The Golden Jubilee of the Symposium of Episcopal Conferences of Africa and Madagascar (SECAM) was celebrated in Kampala, Uganda, 19-29 July 2019. The Conferences of Africa and Madagascar were represented. The Jubilee celebration provided a significant opportunity for the Church in Africa to evaluate her evangelizing strategy and effectiveness of her becoming Family of God in the true and rich sense.

The third Plenary Assembly of the Regional Episcopal Conference of West Africa (RECOWA) was held in Ouagadougou 13-20 May 2019. Thirty-four Nigerian Bishops were in attendance. The Assembly called on the governments and civil authorities in the West Africa region to pay more attention and commit more resources to the development of the youths. The next Plenary Assembly comes up in the year 2022 and will be hosted by the Catholic Bishops’ Conference of Nigeria (CBCN). We take this opportunity to congratulate Most Rev. Ignatius Ayau Kaigama, the Co-adjutor Archbishop of Abuja and the Apostolic Administrator of Jos Archdiocese, on his re-election as the President of RECOWA.

We congratulate the Ecclesiastical Provinces of Abuja, Benin City, Calabar, Ibadan, Jos and Owerri for celebrating the 25th Anniversary of their erection this year. May the Church of Christ continue to flourish in our land. Amen. We thank God for the increase in the number of Bishops in Nigeria. Most Rev. Francis Obafemi Adesina, the Bishop of Ijebu Ode Diocese, was ordained on 25 April 2019. Most Rev. Patrick Eluke, the Auxiliary Bishop of Port Harcourt Diocese, was also ordained on 9 May 2019. We wish Most Rev. Albert Fasina, the Bishop Emeritus of Ijebu Ode Diocese, a happy retirement and thank him for his services. We thank God for Most Rev. Paul Olawoore who on 12 July 2019 officially assumed office as the substantive Bishop of Ilorin Diocese. We rejoice with and thank Most Rev. Ayo Maria Atoyebi, OP, the Bishop Emeritus of the same Diocese for his stewardship. We regret the death of Most Rev. Kevin Joseph Aje, the Bishop Emeritus of Sokoto Diocese, who died on 27 May 2019 and has since been buried. We condole with the Bishop, Priests and the Laity of Sokoto Diocese and pray God to grant his servant eternal rest.

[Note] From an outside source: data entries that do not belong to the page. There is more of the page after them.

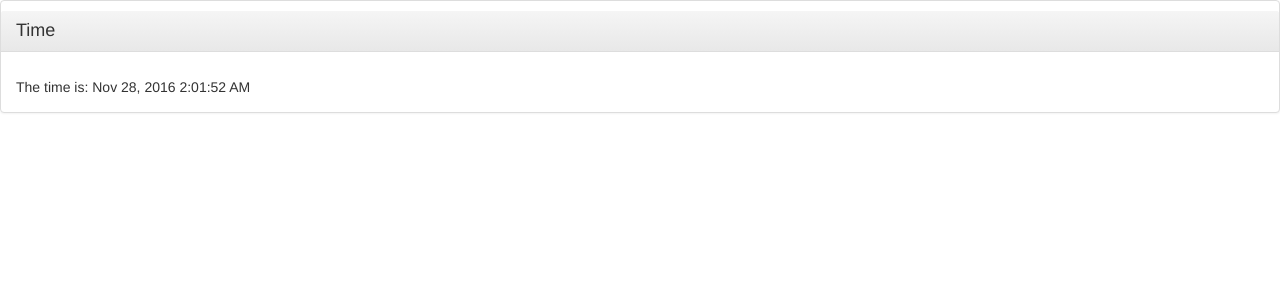
Repository: chisun-joung/workplace
Page: angularJS/WebContent/Chap19_GlobalService/P565_Interval.html
An editor plug-in stored every save of this project. The page is shown before and after the next save, followed by the edit.
The browser window is 1280 px wide. The pictures show the whole page.
Some web libraries are served in a nearby version.

Above is the page before, as saved 2016-12-01 05:15:39.

### angularJS/WebContent/Chap19_GlobalService/P565_Interval.html
<!DOCTYPE html>
<html ng-app="exampleApp">
<head>
	<title>DOM API Services</title>
	<script src="https://ajax.googleapis.com/ajax/libs/angularjs/1.2.9/angular.js"></script>
	<link href="bootstrap.css" rel="stylesheet" />
	<link href="bootstrap-theme.css" rel="stylesheet" />
	<script>
		angular.module("exampleApp", [])
		.controller("defaultCtrl",['$scope','$interval','$filter', function ($scope, $interval, $filter) {
			var timer = $interval(function() {
				var today = $filter('date')(new Date(),'medium');
				$scope.time = today;
			}, 3000)
		}]);
	</script>
</head>
<body ng-controller="defaultCtrl">
	<div class="panel panel-default">
		<h4 class="panel-heading">Time</h4>
		<div class="panel-body">
			The time is: {{time}}
		</div>
	</div>
</body>
</html>

Loaded but not shown: angularJS/WebContent/Chap19_GlobalService/bootstrap.css (library); angularJS/WebContent/Chap19_GlobalService/bootstrap-theme.css (library)

After the next save:
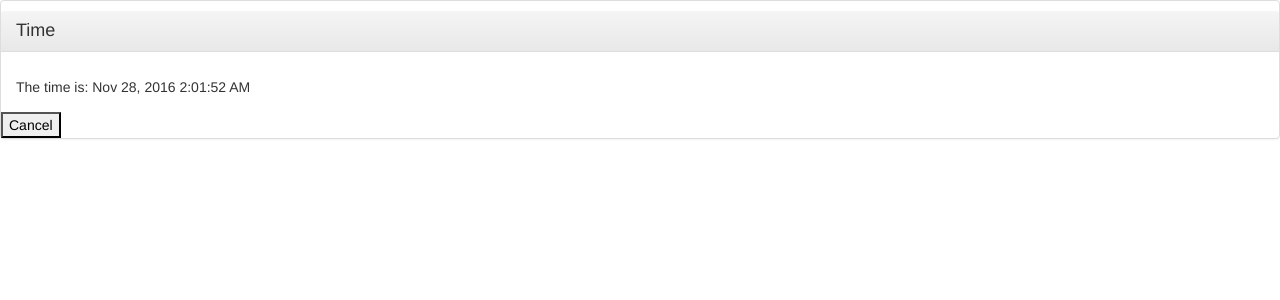
Saved 5 min 25 s later.
--- a/angularJS/WebContent/Chap19_GlobalService/P565_Interval.html
+++ b/angularJS/WebContent/Chap19_GlobalService/P565_Interval.html
@@ -7,12 +7,31 @@
 	<link href="bootstrap-theme.css" rel="stylesheet" />
 	<script>
 		angular.module("exampleApp", [])
-		.controller("defaultCtrl",['$scope','$interval','$filter', function ($scope, $interval, $filter) {
-			var timer = $interval(function() {
-				var today = $filter('date')(new Date(),'medium');
+		.controller("defaultCtrl", function ($scope, $timeout, $interval, $filter) {
+
+
+			// interval은 지정한 시간마다 1번씩 실행된다
+			// timeout은 경과 시간이 되면 딱 1번만 실행하고 종료한다.
+			var timer = $timeout(function(){
+				var today = $filter('date')(new Date(), 'medium');
 				$scope.time = today;
+				return today;
 			}, 3000)
-		}]);
+
+			// promise 객체를 리턴해 준다.
+			timer.then(
+				// 성공적으로 실행되면 실행되는 함수
+				function(data){
+				console.log(data);
+			}, function(data){
+				// 실행이 실패하면 실행되는 함수.
+				console.log(data);
+			})
+
+			$scope.cancel = function(){
+				$timeout.cancel(timer);
+			}
+		});
 	</script>
 </head>
 <body ng-controller="defaultCtrl">
@@ -21,6 +40,7 @@
 		<div class="panel-body">
 			The time is: {{time}}
 		</div>
+		<button ng-click="cancel()">Cancel</button>
 	</div>
 </body>
 </html>
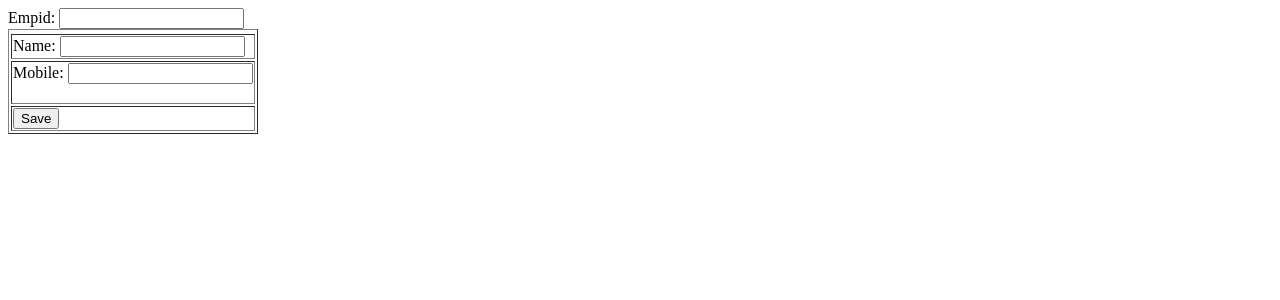
Repository: Suknaina/Repo
Page: MockServlet/src/main/webapp/Home.html
The author's editor kept a copy of each file at every save. The page is drawn from the files as they stood at one save, then again after the next save.
The browser window is 1280 px wide. The pictures show the whole page.

Above is the page before, as saved 2023-05-23 17:08:34.

After the next save:
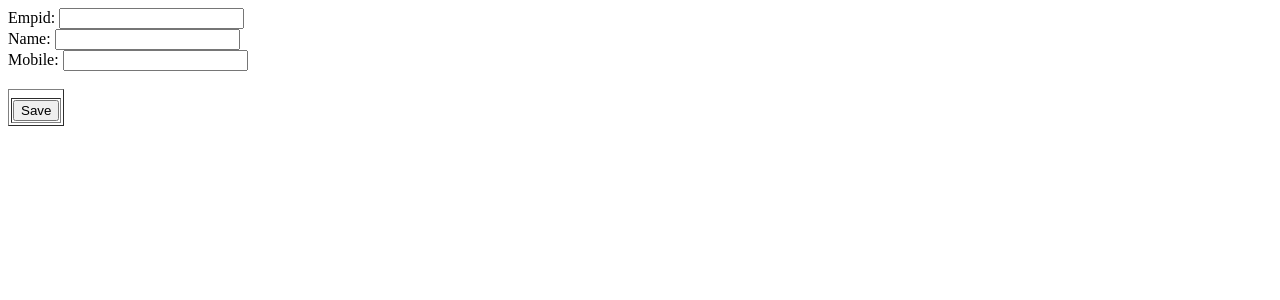
Saved 23 s later.
--- a/MockServlet/src/main/webapp/Home.html
+++ b/MockServlet/src/main/webapp/Home.html
@@ -13,13 +13,13 @@
 
 			</tr>
 			<tr>
-				<td>Name: <input type="text" name="name"><br>
-				</td>
+				Name: <input type="text" name="name"><br>
+
 			</tr>
 			<tr>
-				<td>Mobile: <input type="number" name="mobile"><br>
+				Mobile: <input type="number" name="mobile"><br>
 				<br>
-				</td>
+
 			</tr>
 			<tr>
 			<td>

We equally congratulate the Dioceses of Maiduguri and Ijebu Ode on their epoch-making achievements. The Diocese of Maiduguri dedicated her St. Patrick’s Cathedral on 10 July 2019. Ijebu Ode Diocese celebrated the Golden Jubilee of her canonical erection as a Diocese on 18 July 2019.


The Nigerian State is much endowed with natural, human and spiritual resources. Sadly, political authorities have not been completely diligent in relating to these resources neither have they been fair and equitable in distributing them. Justice requires them to give everyone their due, from sharing of resources to caring for the human person. Where there is no fair sharing of wealth and opportunities, there is bound to be crisis. It is only when we have justice that we can have true peace and sustainable development. We enjoin all Christians and people of good will to preach daily this message of justice and peace, and to live it out coherently. May the Blessed Virgin Mary our Mother, the Queen of Peace and Patroness of Nigeria intercede for us.

Most Rev. Augustine Obiora AKUBEZE
Most Rev. Camillus Raymond UMOH
President, CBCN Secretary, CBCN
Archbishop of Benin City Bishop of Ikot-Ekpene